There is no "wrong" answer to this. It's really depends on the look you like and the density of the quilting that you are planning to do. If you are quilting densely, then a finer thread would be good. If you want the quilting to stand out more, then a thicker thread would do nicely. One upon a time there was a myth that poly would "cut" your fabric. That really doesn't happen. I always use poly unless hand quilting. You might try making a little mini-block and test out different combos and see what effect you like best.
Thank you. I will do a test block with different weight threads.
Martine has brought up a great point about single run versus double run stitches. I really have enjoyed quilt-as-you-go, but do not like the quilt blocks that do not actually quilt through all 3 layers (top fabric, batting, and backing). Unfortunately many beautiful quilt blocks are not really designed for QAYG to be quilted through all 3 layers.

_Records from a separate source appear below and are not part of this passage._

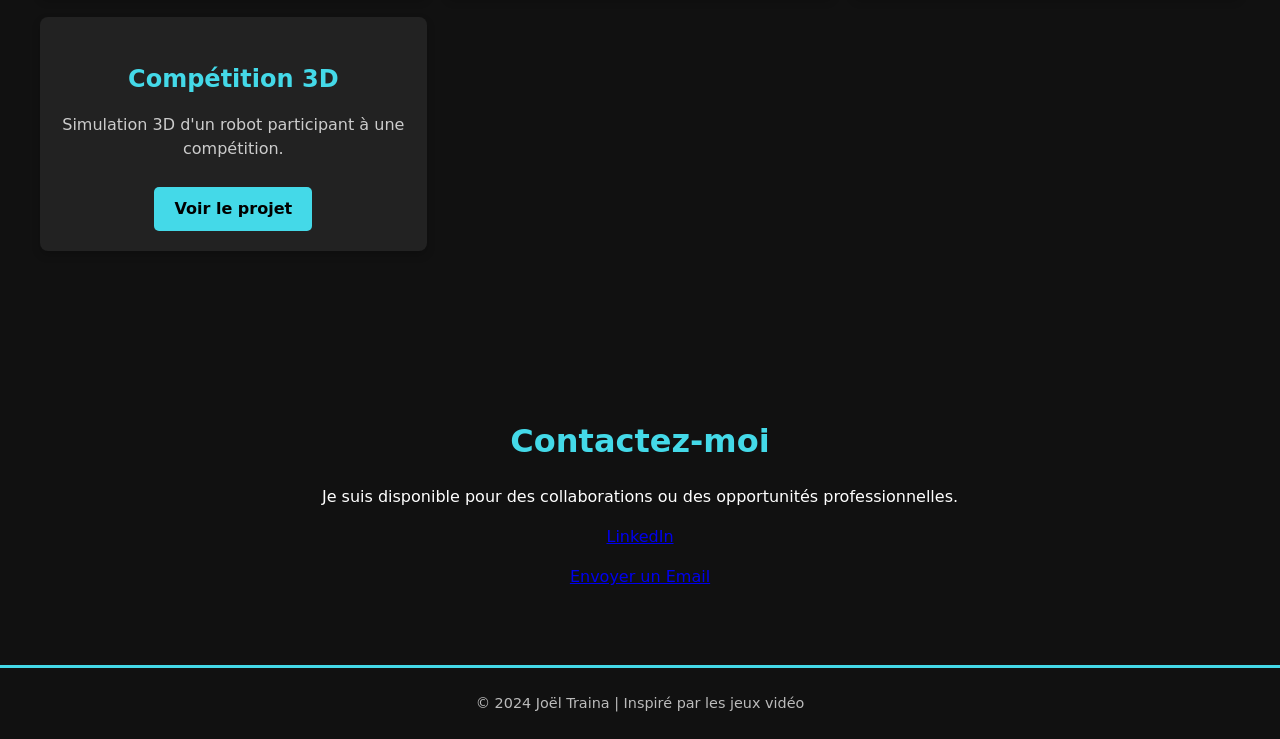
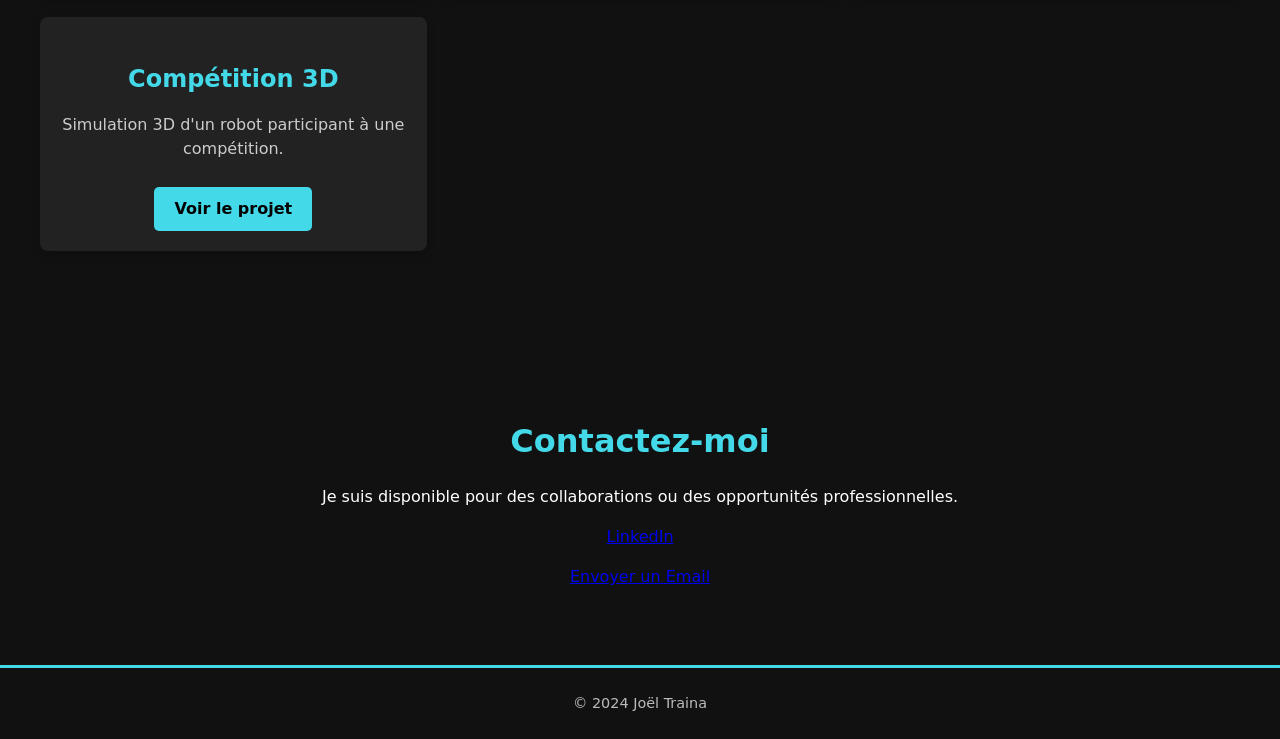
Before and after one commit to JOelTmm/portfolio, a plain HTML site: page index.html in a window 1280 px wide. Shown: the part 953-1692 px from the top of the page. Drawn offline with Linux system fonts and the light colour scheme.

Commit message:
Update index.html

```diff
--- a/index.html
+++ b/index.html
@@ -64,7 +64,7 @@
     </main>
 
     <footer>
-        <p>&copy; 2024 Joël Traina | Inspiré par les jeux vidéo</p>
+        <p>&copy; 2024 Joël Traina </p>
     </footer>
 </body>
 </html>
```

I usually end up re-digitizing these blocks so that I can stitch the embroidery design, I create outline stitching for that embroidery design and then the quilting with run stitches will stitch. I do not use any stabilizer, but hoop the batting, float the top fabric and float the backing fabric...or if the finished block allows, hoop top fabric and batting, stitch the embroidery, add the back fabric on the back of the hoop and then stitch the quilting design. The wedding quilt I did for my newhew and his new bride was all done as QAYG, including the borders. All the blocks were done and then I joined them on the sewing machine...then I added the borders made to fit the sides of the joined blocks. Looking forward to seeing what you do... What I do not like seeing is the back of a "quilt" that does not really have any real quilting through to the back which is what most designers/digitizers do with their blocks... Just my personal peeve I guess...
I am in the process of sewing four blocks together which have the border sewn. Then quilting all three layers together in the hoop. I will make a test block before starting on the quilt. I did not even think about floating the fabric. Thank you for your reply.
Quite a number of machine quilting designs are double run to keep them continuous. I use 40 wt cotton for those. The single run designs. might benefit from 30 wt, makes them just that bit sturdier. Question might be which is which - some designers give that info. And being able to have it 'stitch' out in your software- if you have it - porvides an answer too.
I like to hoop water soluble stabiliser and pin the sqares on top, whether it is quilt as you go or a finished quilt. But working QAYG is a lot simpler than manhandling a larg(er) size quilt.
Have fun experimenting!
Thank you for your information. I have seen 40wt cotton but never thought I would need it. I appreciate your informations
To ensure the quilt will stand up to years of use and washing etc. the 30wt is thicker and would hold up better. Look forward to seeing the quilt when finished Pam, good luck, love Chris
Thanks Chris, I will post a photo or two when it is complete.